Review Summary: The former Pedro the Lion singer embraces his doubts.
When David Bazan started Pedro the Lion some fourteen years ago, his intimate lyrics and overwhelming sense of perception gained him quick adoration from more devout indie fans. He never was content singing praise songs, but instead penned testaments to his struggles with faith and addiction. After all, like the rest of us, he's only human. For many of his fans, Bazan's early songs connected at a personal level, especially songs like “The Secret of the Easy Yoke”. As Bazan's career progressed so did his doubts. By the time Pedro the Lion called it quits in 2005, Bazan's views on sex, his heavy drinking, and tales of betrayal rather than those of praise and forgiveness had alienated many of his former fans.
In the five years that have passed since Pedro the Lion's swan song, Achilles Heel
, Bazan's doubt has turned into rejection. His first solo full-length Curse Your Branches
is an inward gaze into the mind of a man no longer questioning the fading of his convictions but embracing it. “Wait just a minute/ you expect me to believe /that all this misbehaving/ grew from one enchanted tree?
” he asks on the album's opener “Hard to Be”. His new found acceptance of his ventures into agnosticism drives Curse Your Branches
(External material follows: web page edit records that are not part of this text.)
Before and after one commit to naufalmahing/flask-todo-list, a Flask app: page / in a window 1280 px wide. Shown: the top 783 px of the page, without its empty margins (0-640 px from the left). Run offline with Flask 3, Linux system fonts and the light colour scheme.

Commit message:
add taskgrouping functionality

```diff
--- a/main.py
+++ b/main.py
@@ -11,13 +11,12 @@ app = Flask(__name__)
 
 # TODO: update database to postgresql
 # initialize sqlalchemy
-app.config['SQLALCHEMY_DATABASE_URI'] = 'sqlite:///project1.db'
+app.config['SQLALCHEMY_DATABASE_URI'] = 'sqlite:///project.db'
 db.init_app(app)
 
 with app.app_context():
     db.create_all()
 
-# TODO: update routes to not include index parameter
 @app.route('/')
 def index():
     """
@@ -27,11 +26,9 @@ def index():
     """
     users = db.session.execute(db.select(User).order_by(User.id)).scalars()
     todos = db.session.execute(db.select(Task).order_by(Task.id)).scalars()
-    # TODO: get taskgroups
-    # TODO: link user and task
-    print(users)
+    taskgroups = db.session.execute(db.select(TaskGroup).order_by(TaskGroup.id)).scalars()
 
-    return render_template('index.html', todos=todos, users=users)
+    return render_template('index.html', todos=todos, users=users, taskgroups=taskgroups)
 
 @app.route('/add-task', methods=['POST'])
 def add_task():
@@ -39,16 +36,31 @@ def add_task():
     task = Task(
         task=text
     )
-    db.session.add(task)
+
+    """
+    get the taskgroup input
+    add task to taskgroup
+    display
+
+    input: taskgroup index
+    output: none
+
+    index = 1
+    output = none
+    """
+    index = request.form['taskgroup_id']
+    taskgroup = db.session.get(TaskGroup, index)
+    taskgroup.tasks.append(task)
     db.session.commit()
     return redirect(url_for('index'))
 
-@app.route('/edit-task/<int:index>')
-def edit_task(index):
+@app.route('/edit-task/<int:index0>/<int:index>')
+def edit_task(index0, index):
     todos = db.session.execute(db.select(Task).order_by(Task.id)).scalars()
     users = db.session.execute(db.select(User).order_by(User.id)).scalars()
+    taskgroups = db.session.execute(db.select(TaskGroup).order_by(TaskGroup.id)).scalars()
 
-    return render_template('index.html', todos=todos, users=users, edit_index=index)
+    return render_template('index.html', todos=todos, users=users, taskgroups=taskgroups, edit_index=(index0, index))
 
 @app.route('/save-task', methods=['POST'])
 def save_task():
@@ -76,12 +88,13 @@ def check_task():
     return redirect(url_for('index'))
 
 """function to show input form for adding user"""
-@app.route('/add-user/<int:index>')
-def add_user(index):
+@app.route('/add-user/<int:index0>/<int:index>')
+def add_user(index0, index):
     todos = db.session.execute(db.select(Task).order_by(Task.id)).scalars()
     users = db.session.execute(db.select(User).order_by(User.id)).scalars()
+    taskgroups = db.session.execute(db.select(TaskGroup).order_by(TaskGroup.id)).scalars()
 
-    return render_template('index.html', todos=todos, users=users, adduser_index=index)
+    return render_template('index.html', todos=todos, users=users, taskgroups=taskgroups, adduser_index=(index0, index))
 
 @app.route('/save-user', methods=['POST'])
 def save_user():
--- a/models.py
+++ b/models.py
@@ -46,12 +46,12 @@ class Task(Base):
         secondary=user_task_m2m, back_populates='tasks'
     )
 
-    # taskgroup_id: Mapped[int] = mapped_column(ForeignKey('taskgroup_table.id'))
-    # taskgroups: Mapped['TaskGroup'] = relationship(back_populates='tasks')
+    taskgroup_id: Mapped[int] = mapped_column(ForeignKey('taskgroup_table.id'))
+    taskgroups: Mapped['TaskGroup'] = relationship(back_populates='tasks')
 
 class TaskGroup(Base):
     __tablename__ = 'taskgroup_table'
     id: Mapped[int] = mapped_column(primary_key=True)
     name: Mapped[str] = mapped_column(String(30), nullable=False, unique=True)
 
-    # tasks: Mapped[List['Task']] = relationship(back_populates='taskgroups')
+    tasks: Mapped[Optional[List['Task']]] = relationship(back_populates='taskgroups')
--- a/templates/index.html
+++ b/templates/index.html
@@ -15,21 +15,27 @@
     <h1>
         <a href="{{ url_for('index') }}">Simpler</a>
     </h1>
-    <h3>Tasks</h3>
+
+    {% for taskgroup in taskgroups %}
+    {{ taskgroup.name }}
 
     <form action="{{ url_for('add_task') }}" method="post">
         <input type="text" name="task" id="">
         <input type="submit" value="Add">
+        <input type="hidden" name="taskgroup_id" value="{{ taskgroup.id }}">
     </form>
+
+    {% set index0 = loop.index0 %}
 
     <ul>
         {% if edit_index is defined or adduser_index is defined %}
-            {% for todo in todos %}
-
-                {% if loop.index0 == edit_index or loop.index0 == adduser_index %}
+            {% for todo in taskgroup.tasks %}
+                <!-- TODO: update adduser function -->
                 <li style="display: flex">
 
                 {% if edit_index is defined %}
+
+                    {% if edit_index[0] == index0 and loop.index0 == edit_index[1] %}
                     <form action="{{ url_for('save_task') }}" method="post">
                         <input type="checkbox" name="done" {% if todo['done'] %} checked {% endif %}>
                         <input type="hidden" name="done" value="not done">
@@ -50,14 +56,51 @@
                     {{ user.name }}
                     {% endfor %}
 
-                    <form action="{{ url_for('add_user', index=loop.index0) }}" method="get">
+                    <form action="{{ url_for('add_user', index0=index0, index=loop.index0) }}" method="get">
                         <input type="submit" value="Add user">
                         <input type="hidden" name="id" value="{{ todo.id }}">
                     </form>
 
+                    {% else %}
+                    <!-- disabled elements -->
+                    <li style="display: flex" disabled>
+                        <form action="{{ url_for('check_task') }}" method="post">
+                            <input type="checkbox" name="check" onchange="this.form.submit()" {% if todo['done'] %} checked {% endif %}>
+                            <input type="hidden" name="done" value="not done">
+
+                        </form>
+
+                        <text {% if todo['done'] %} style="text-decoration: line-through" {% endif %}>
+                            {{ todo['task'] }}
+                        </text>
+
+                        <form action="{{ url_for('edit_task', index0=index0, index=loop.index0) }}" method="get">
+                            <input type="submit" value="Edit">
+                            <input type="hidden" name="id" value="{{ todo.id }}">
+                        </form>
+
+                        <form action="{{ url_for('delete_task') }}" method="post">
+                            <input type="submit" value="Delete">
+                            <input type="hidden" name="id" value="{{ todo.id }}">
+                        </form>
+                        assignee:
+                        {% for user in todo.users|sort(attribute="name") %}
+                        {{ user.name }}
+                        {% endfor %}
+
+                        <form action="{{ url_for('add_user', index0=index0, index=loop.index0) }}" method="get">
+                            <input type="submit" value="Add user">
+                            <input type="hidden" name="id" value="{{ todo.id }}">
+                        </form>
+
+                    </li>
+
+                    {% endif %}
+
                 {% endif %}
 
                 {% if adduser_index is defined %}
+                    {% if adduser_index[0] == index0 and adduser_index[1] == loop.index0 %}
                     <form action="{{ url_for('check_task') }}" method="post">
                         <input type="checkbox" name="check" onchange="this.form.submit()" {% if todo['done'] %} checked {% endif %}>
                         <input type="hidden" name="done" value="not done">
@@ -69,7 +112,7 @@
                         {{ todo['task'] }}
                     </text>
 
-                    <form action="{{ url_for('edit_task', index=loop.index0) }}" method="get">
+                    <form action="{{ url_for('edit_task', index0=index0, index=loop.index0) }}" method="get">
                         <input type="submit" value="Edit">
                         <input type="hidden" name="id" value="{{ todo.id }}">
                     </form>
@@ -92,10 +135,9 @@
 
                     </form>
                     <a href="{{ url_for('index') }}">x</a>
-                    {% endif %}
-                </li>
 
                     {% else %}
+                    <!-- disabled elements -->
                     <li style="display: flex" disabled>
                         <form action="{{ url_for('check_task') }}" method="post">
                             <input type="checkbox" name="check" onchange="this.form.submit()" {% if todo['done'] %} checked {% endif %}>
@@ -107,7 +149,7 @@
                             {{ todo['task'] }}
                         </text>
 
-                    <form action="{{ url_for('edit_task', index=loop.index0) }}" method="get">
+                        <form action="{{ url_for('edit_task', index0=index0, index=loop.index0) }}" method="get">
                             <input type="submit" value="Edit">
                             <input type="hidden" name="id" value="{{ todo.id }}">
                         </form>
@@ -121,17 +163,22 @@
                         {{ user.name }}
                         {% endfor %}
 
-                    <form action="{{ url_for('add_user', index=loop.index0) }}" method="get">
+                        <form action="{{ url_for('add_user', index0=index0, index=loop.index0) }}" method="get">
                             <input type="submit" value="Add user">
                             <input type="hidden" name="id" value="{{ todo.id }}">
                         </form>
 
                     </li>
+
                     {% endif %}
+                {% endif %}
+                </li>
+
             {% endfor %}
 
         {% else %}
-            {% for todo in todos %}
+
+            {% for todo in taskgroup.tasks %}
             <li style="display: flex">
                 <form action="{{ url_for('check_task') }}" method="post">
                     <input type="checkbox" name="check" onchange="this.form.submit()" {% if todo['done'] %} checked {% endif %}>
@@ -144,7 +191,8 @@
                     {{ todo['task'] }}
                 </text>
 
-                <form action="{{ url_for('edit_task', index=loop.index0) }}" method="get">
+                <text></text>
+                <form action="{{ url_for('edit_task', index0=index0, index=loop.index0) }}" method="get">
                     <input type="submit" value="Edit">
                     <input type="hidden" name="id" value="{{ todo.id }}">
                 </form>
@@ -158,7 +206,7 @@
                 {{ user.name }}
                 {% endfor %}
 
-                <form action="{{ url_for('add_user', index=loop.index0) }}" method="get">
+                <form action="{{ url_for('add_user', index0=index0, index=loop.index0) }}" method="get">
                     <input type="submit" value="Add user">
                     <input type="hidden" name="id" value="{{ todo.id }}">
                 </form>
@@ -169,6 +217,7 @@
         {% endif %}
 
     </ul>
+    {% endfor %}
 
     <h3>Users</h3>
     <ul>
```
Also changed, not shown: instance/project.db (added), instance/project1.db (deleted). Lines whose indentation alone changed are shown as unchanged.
. Not only does he clarify his descent from faith, but also defends it from those closest to him, especially on “When We Fall” where he bitterly sings “If my mother cries when I tell her what I discovered/ then I hope she remembers she taught me to fallow my heart / and if you bully her like you done me with fear of damnation / then I hope she can see you for what you are
Bazan's heavy lyricism is held in check by the vibrant instrumentation. Developing the more lively and twangy aspects of Achilles Heel
, most notably on tracks such as “Bearing Witness” and “Please Baby, Please”, Bazan presents a strong country vibe to the mid-tempo indie rock sound that he has worked with since the late nineties. That's not to say that he has abandoned the somber acoustic numbers that have made him so endearing. If it wasn't for the lyrical shift “Harmless Sparks” would fit snugly between any of the songs on 1998's It's Hard to Find A Friend
On David Bazan's Barsuk debut, he spills his heart into every aspect of the album. Curse Your Branches
is yet another glimpse into the soul and psyche of one of America's most over looked singer songwriters, and is easily Bazan's best work in over a decade.